Modification records:
'''

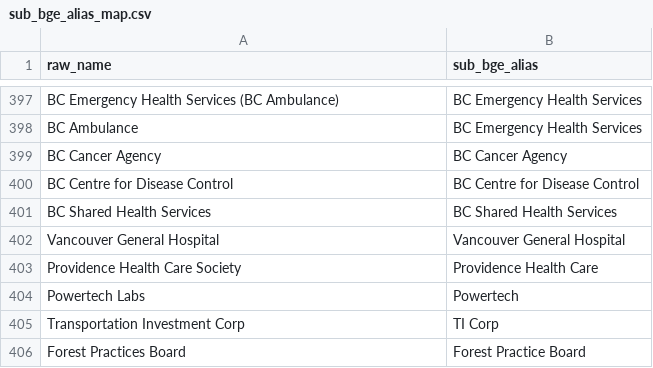
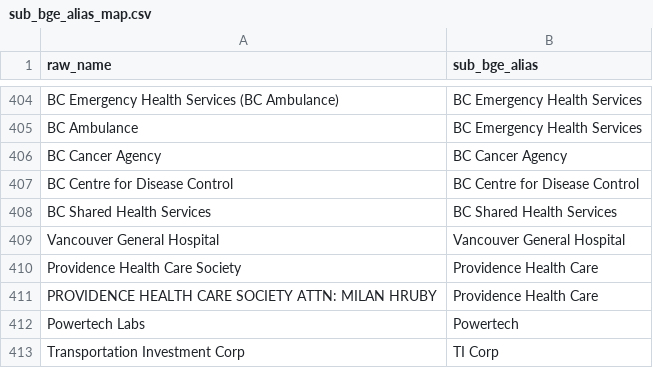
Before and after one commit to bcgov/CONN-TAP, a CSV file: app/backend/dbt/seeds/sub_bge_alias_map.csv, drawn as a sheet; only a part is shown, gaps mark what is left out; the shorter side is filled out with more unchanged rows; the diff covers the shown part only.

```diff
--- a/app/backend/dbt/seeds/sub_bge_alias_map.csv
+++ b/app/backend/dbt/seeds/sub_bge_alias_map.csv
@@ -403,2 +410,3 @@ Vancouver General Hospital,Vancouver General Hospital
 Providence Health Care Society,Providence Health Care
+PROVIDENCE HEALTH CARE SOCIETY ATTN: MILAN HRUBY,Providence Health Care
 Powertech Labs,Powertech
```
Also changed, not shown: 7 added rows elsewhere in this file, 4 other files.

'''

* [The task]:
Wherever "backend" appears in a line of the entries, copy that line.

* [Answer for this exercise]:
Before and after one commit to bcgov/CONN-TAP, a CSV file: app/backend/dbt/seeds/sub_bge_alias_map.csv, drawn as a sheet; only a part is shown, gaps mark what is left out; the shorter side is filled out with more unchanged rows; the diff covers the shown part only.
--- a/app/backend/dbt/seeds/sub_bge_alias_map.csv
+++ b/app/backend/dbt/seeds/sub_bge_alias_map.csv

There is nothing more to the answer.